[Stored dataset items]
========

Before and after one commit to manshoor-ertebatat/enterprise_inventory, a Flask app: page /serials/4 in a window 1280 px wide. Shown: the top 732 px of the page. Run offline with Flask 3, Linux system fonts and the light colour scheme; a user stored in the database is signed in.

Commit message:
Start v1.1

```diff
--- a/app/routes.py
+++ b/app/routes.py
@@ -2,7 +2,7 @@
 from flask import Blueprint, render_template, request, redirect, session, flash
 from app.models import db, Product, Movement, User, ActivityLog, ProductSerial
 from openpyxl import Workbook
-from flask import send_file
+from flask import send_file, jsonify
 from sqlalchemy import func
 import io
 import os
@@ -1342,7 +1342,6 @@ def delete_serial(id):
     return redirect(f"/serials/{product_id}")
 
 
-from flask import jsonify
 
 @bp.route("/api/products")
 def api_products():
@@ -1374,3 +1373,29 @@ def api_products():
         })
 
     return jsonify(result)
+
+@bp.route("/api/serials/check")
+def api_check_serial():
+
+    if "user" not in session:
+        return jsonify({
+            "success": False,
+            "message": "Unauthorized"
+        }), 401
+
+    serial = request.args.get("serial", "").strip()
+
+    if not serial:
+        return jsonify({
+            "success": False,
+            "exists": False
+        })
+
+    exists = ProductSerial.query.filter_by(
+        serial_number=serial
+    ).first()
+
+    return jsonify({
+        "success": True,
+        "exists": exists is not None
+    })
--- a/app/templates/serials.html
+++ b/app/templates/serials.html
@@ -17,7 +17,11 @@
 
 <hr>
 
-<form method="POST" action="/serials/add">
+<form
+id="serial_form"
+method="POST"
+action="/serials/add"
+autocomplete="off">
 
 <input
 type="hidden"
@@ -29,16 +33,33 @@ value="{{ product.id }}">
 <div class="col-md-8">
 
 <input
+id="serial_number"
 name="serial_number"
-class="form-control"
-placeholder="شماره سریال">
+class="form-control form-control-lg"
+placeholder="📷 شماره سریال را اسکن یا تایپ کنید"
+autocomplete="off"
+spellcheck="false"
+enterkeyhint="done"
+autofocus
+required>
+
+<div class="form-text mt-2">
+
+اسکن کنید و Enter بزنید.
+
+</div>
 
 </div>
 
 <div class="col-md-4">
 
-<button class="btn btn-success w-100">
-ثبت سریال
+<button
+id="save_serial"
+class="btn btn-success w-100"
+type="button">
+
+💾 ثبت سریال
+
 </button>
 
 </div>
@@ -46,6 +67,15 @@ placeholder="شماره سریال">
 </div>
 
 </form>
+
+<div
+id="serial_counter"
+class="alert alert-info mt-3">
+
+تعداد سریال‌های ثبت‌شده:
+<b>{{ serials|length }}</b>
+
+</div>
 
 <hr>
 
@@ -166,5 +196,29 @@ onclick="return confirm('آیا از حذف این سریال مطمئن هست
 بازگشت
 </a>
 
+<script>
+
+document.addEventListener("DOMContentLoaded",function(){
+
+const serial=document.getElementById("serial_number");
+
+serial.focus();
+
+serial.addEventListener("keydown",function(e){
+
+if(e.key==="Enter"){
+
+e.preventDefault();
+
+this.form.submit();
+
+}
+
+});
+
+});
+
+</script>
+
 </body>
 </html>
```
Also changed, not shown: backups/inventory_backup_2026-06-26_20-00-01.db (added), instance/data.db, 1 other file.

========

## WHAT IS NEEDED
Wherever the word "serials" appears in the entries above, copy that line.

## THE ANSWER
Before and after one commit to manshoor-ertebatat/enterprise_inventory, a Flask app: page /serials/4 in a window 1280 px wide. Shown: the top 732 px of the page. Run offline with Flask 3, Linux system fonts and the light colour scheme; a user stored in the database is signed in.
     return redirect(f"/serials/{product_id}")
+@bp.route("/api/serials/check")
--- a/app/templates/serials.html
+++ b/app/templates/serials.html
-<form method="POST" action="/serials/add">
+action="/serials/add"
+<b>{{ serials|length }}</b>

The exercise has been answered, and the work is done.